■ RECORD SET ■
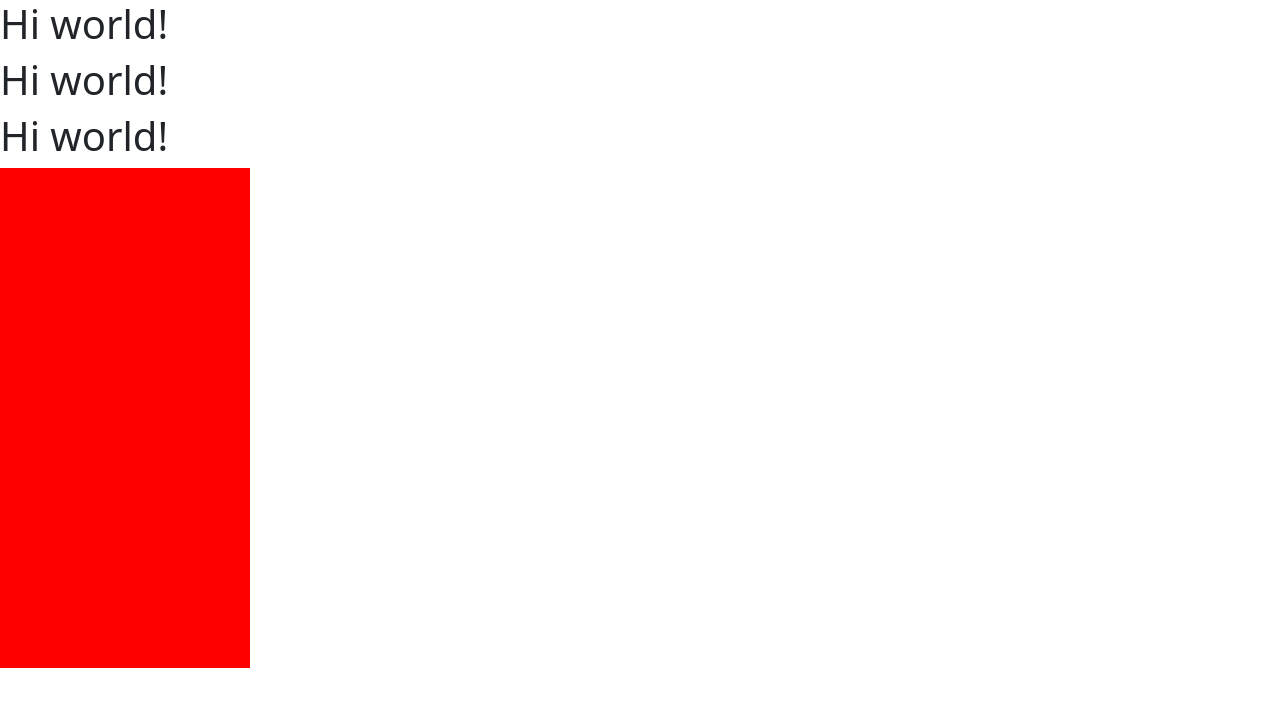
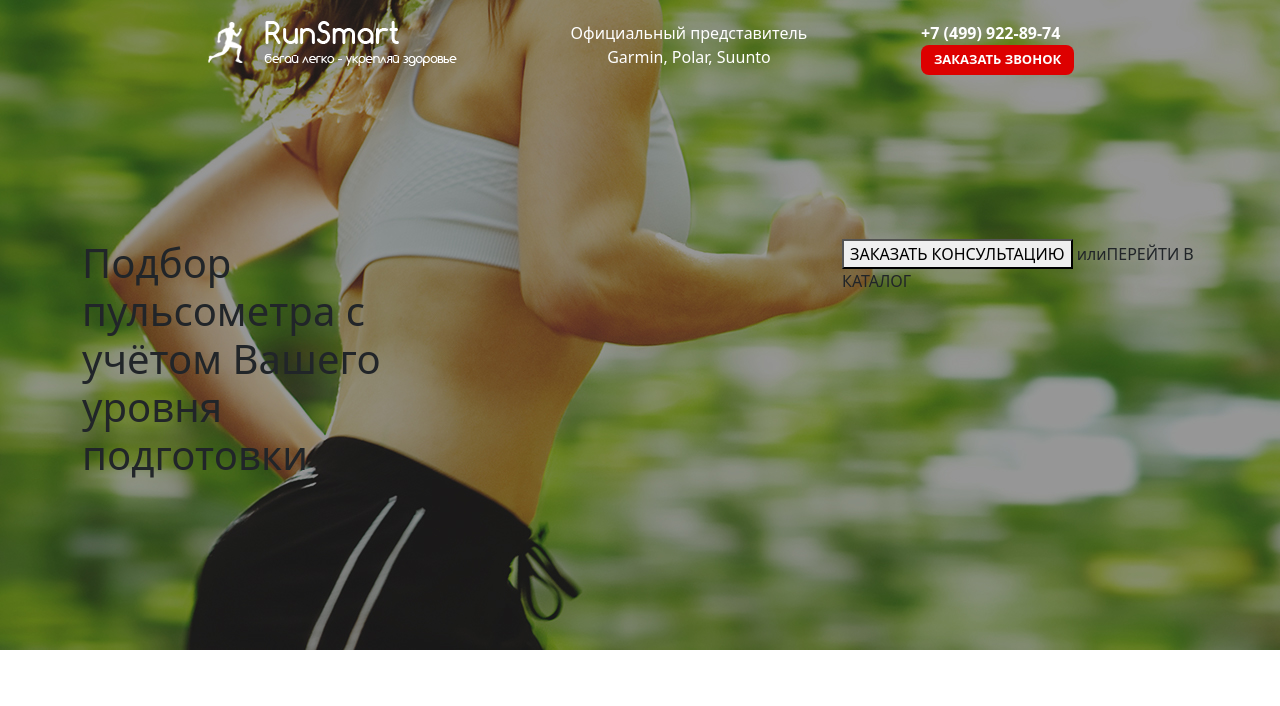
Before and after one commit to LuMonKi/LuMonKi.github.io, a plain HTML site: page index.html in a window 1280 px wide. Drawn offline with nearby package versions, Linux system fonts and the light colour scheme.

Commit message:
Добавил меню

```diff
--- a/index.html
+++ b/index.html
@@ -11,11 +11,41 @@
   <body>
 
 
-    <h1>Hi world!</h1>
-    <h1>Hi world!</h1>
-    <h1>Hi world!</h1>
-   <div class="block"></div>
-   <div class="block"></div>
+<section class="run">
+  <div class="menu">
+    <div class="menu_comlogo"></div>
+    <div class="menu_member"><span class="member_spltext">Официальный представитель</span><br>Garmin, Polar, Suunto</div>
+    <div class="menu_callus" href="tel: 74999228974">
+      +7 (499) 922-89-74
+      <button class="menu_callus_button">ЗАКАЗАТЬ ЗВОНОК</button>
+    </div>
+  </div>
+  <div class="container">
+    <div class="row">
+      <div class="col">
+        <h1>Подбор пульсометра <span class="subtext">с учётом Вашего уровня подготовки</span>
+        </h1>
+      </div>
+      <div class="col"></div>
+      <div class="col"><button class="order_button">ЗАКАЗАТЬ КОНСУЛЬТАЦИЮ</button>
+        или<span class="order_catalog" href="#">ПЕРЕЙТИ В КАТАЛОГ</span>
+      </div>
+    </div>
+  </div>
+
+
+
+
+
+
+
+
+
+
+</section>
+
+
+
 
   </body>
 </html>
--- a/scss/style.scss
+++ b/scss/style.scss
@@ -1,5 +1,57 @@
-.block{
-    height: 250px;
-    width: 250px;
-    background-color: red;
+@mixin button {
+    background-color: rgb(221, 0, 0);
+    height: 32px;
+    width: 153px;
+    border: none;
+    color: white;
+    font-weight: 600;
+    font-size:small;
+    border-radius: 8px;
 }
+
+
+.run{
+    height: 650px;
+    width: 100%;
+    background-image: url(../img/bg.png);
+    display: flex;
+    justify-content: center;
+    flex-wrap: wrap;
+    padding: 21px 0 0 0 ;
+}
+.menu{
+    height: 54px;
+    width: 982px;
+    display: flex;
+    justify-content: space-around;
+
+    &_comlogo{
+        height: 45px;
+        width: 251px;
+        background-image:url(../img/лого.png)
+    }
+    &_member{
+        text-align: center;
+        color: white;
+        font-weight: 500;
+
+        .member_spltext{
+
+            font-weight: 400;
+        }
+    }
+    &_callus{
+        color:white;
+        display: flex;
+        flex-direction: column;
+        font-weight: 700;
+
+        &_button{
+            @include button;
+        }
+
+    }
+
+
+
+}
```
Also changed, not shown: scss/style.css, 1 other file.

■ ASSIGNED TASK ■
Your answer must consist of every line in the listing that contains "html".

■ REPLY ■
Before and after one commit to LuMonKi/LuMonKi.github.io, a plain HTML site: page index.html in a window 1280 px wide. Drawn offline with nearby package versions, Linux system fonts and the light colour scheme.
--- a/index.html
+++ b/index.html
 </html>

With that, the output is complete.